Since being shot 12 years ago, Christopher Johnson has learned to focus on solutions and be comfortable in situations where others might be uneasy. Those skills have helped him become a successful real estate agent, medical dispatcher and a leader of the Greater Boston Chapter of United Spinal Association.
Johnson is a licensed EMT and has spent the past nine years working for Boston Emergency Medical Service as a dispatcher, answering 911 calls and providing assistance while an ambulance is in route. His most rewarding calls are the ones in which he instructs a caller through the process of safely delivering a baby. These life-and-death situations are where his skills and expertise are most vital. “I’ve done quite a few baby deliveries over the phone,” he says. “On one call, the newborn had a nuchal cord, where the umbilical cord is wrapped around the neck. The caller was extremely calm, and I was able to instruct her to gently remove it. It worked out.”
Johnson’s life as a paraplegic began on the other end of a 911 call. After sustaining a gunshot wound, he required emergency care and assistance to survive. During his recovery, Johnson learned that his spinal cord injury would not be the most difficult hurdle to overcome. Figuring out how to move forward and live again was the most grueling challenge. Johnson says he remembers spending a lot of time sitting with his friends and family, reminiscing about everything prior to his accident. “Remember when we did this, remember when we went there,” he says. “I recall literally telling myself, ‘I’m tired of saying remember when. I have to get out there and create new memories and find things I can do.’ So that’s what I did.”
At the suggestion of Kenneth Mumford, a fellow gunshot survivor who ran Boston’s Wheelchair Sports and Recreation Association, Johnson joined the New England Blazers wheelchair basketball team.
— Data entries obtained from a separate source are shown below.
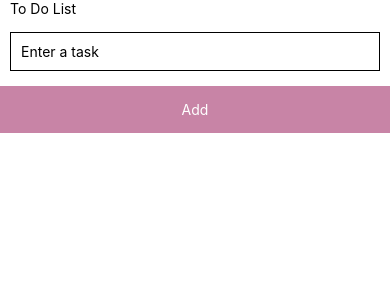
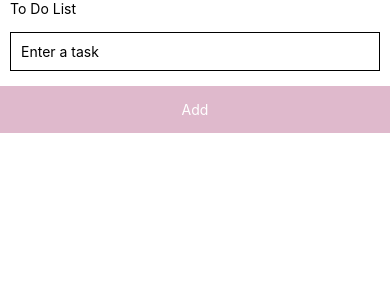
Before and after one commit to minimei128/toDoListApp, a React Native app: screen / in a window 390 px wide. Shown: the top 300 px of the page. Built offline with nearby package versions, Linux system fonts and the light colour scheme.

Commit message:
add disabled button, add validate input to activate disabled button

```diff
--- a/App.js
+++ b/App.js
@@ -7,6 +7,7 @@ import {
   SafeAreaView,
   FlatList,
   TextInput,
+  Button,
   TouchableOpacity } from 'react-native';
 
   import {Item} from './components/Item';
@@ -32,7 +33,9 @@ export default class App extends Component {
              <TextInput
                 style={styles.input}
                 placeholder="Enter a task"
-                onChangeText={ text => this.setState({taskName: text})}
+                onChangeText={ text => this.setState({taskName: text},
+                () => {this.validate()}
+                )}
                 ref={(input) => (this._textInput = input)}
             />
         </View>
@@ -40,7 +43,12 @@ export default class App extends Component {
 
         {/* start --- add button container */}
         <View>
-            <TouchableOpacity style={styles.button} onPress={this.addItem}>
+            <TouchableOpacity
+            // Disabled add button until there's an input
+            style={this.state.validInput ? styles.button : styles.buttonDisabled}
+            onPress={this.addItem}
+            disabled = {!this.state.validInput ? true : false}
+            >
             <Text style={styles.buttonText}>Add</Text>
             </TouchableOpacity>
         </View>
@@ -63,6 +71,7 @@ export default class App extends Component {
     <Item task={item.task} />
   )
 
+  //add input task to list clicking add button using this function
   addItem = () => {
     // check if the text input is empty
     if(this.state.taskName == '') {
@@ -74,16 +83,25 @@ export default class App extends Component {
         task: this.state.taskName
       }
       this.listData.push(listItem)
-      this.setState({expenseCategory: null})
+      this.setState({taskName: null, validInput: false})
       console.log('adding')
       this._textInput.clear()
       this._textInput.focus()
     }
 
+    //validate the input to activate the disabled button function
+    validate = () => {
+      if( this.state.taskName ){
+        this.setState({validInput:true})
+      }
+    }
+
+
   }
 
 const colors = {
-      primary : 'hsla(330,38%,65%,1)'
+      primary : 'hsla(330,38%,65%,1)',
+      primaryDisabled: 'hsla(330,38%,80%,1)'
     }
 
 const styles = StyleSheet.create({
@@ -104,5 +122,9 @@ const styles = StyleSheet.create({
   buttonText: {
     color: 'white',
     textAlign: 'center'
+  },
+  buttonDisabled:{
+    padding: 15,
+    backgroundColor: colors.primaryDisabled
   }
 })
```
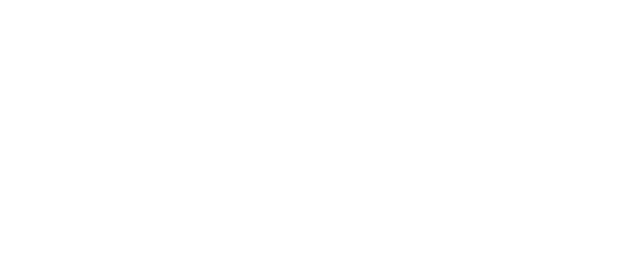
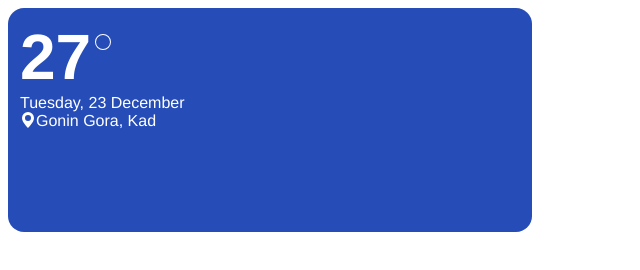
Before and after one commit to dwesh163/WeatherCard, a plain HTML site: page index.html in a window 1280 px wide. Shown: the whole page, without its empty margins (0-640 px from the left). Drawn offline with Linux system fonts and the light colour scheme.

Commit message:
[add] card

```diff
--- a/index.html
+++ b/index.html
@@ -1,11 +1,29 @@
 <!DOCTYPE html>
 <html lang="en">
+
 <head>
     <meta charset="UTF-8">
     <meta name="viewport" content="width=device-width, initial-scale=1.0">
     <title>Document</title>
+    <link rel="stylesheet" href="style.css">
 </head>
+
 <body>
+    <section>
+        <div class="temperature">
+            <span class="temperatureText">27</span>
+            <svg xmlns="http://www.w3.org/2000/svg" width="16" height="16" fill="currentColor" class="bi bi-circle temperatureCircle" viewBox="0 0 16 16">
+                <path d="M8 15A7 7 0 1 1 8 1a7 7 0 0 1 0 14m0 1A8 8 0 1 0 8 0a8 8 0 0 0 0 16"/>
+              </svg>
+        </div>
+        <span class="timeText">Tuesday, 23 December</span>
+        <div style="display: flex;">
+            <svg xmlns="http://www.w3.org/2000/svg" width="16" height="16" fill="currentColor" class="bi bi-geo-alt-fill" viewBox="0 0 16 16">
+                <path d="M8 16s6-5.686 6-10A6 6 0 0 0 2 6c0 4.314 6 10 6 10m0-7a3 3 0 1 1 0-6 3 3 0 0 1 0 6"/>
+              </svg>
+            <span class="locationText">Gonin Gora, Kad</span>
+        </div>
+    </section>
+</body>
 
-</body>
 </html>
--- /dev/null
+++ b/style.css
@@ -0,0 +1,26 @@
+* {
+    font-family: Helvetica, arial;
+    color: #fff;
+}
+
+section {
+    width: 500px;
+    background-color: rgb(38, 77, 183);
+    height: 200px;
+    border-radius: 1rem;
+    padding: 12px;
+}
+
+.temperature {
+    display: flex;
+}
+
+.temperatureText {
+    font-size: 4rem;
+    font-weight: 600;
+}
+
+.temperatureCircle {
+    margin-top: 14px;
+    margin-left: 4px;
+}
```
He then interned with an outreach and advocate training program through the Boston Public Health Commission and, after going through EMT certification, found a career as a dispatcher with Boston EMS.
He likes the job, providing instruction and talking people through stressful situations and sometimes being able to give people “a second opportunity to live.” One thing he’s taken away from nine years as an EMT? “Just try to remain calm no matter what. Don’t panic. Regardless of your situation, panicking never helps,” he says. “Instead of focusing on the problem, focus on the solution.”
That solution-based approach helps Johnson push his boundaries on a regular basis — whether it’s taking up scuba or diving into a second career. Johnson often works the graveyard shift as a dispatcher, and he recently decided to get a day job as well. About a year and a half ago he got his real estate license. When he started that process, he said friends in chairs would ask him, “How are you going to show properties if there are stairs or whatnot?” Johnson knew it might not be easy, but that he’d figure it out. “I have a friend of mine come along to pull me up the stairs, or if it’s a narrow or windy stair case, they’ll carry the chair up and I’ll bump up the stairs.”
The first year was rough, as he gained experience and learned the ropes, but Johnson sold four properties and has a fifth under contract. “It’s been going well,” he says. When asked if he recommends either real estate or dispatching to other wheelchair users, he brushes the premise of the question aside. “I would recommend that anyone in a wheelchair do whatever they want to do,” he says. “Choosing a career path that’s not necessarily wheelchair-friendly is just a matter of what you’re willing to put yourself through. I’ve always told anyone, whether your disabled or not, ‘Become comfortable with being uncomfortable. That’s where you’ll begin to see yourself grow.’”
Providing a Safety Net
Johnson first got involved with United Spinal Association as a peer mentor before moving to an outreach advocacy position where he helped pioneer a program to help connect people with SCI to whatever resources they may need to live in the community.
“I would go out into the community to meet at-risk individuals who may have fallen through the cracks of the healthcare system. One of our main hospitals, Boston Medical Center, had just shut down its spinal cord injury floor and a lot of people were getting sent to nursing homes and kind of scattered about. I helped a number of people to get out of nursing homes. There was another lady who was in a nursing home and she didn’t have a wheelchair she could operate on her own. We were able to secure a grant and get her a power wheelchair. We were also able to help secure housing for a couple of other guys in Boston. Beth Weaver, the director of the chapter, was extremely instrumental in working with me and eliminating red tape so these individuals could get the services and the products they needed. We try to just meet them in the community where they are and be a resource and help them not to feel alone in their situation.”
Can’t Work Without:
Most dispatchers use a foot pedal to transmit over the radio. I have something like a space bar that sits on a platform that I can use with my hand.
Why I Joined United Spinal:
My mentor Dave Estrada asked me to come visit a kid who was a gunshot survivor. Unfortunately, he wasn’t really wanting to take anyone’s advice. I thought I was just visiting this one kid, but they asked me to be a volunteer mentor and I did.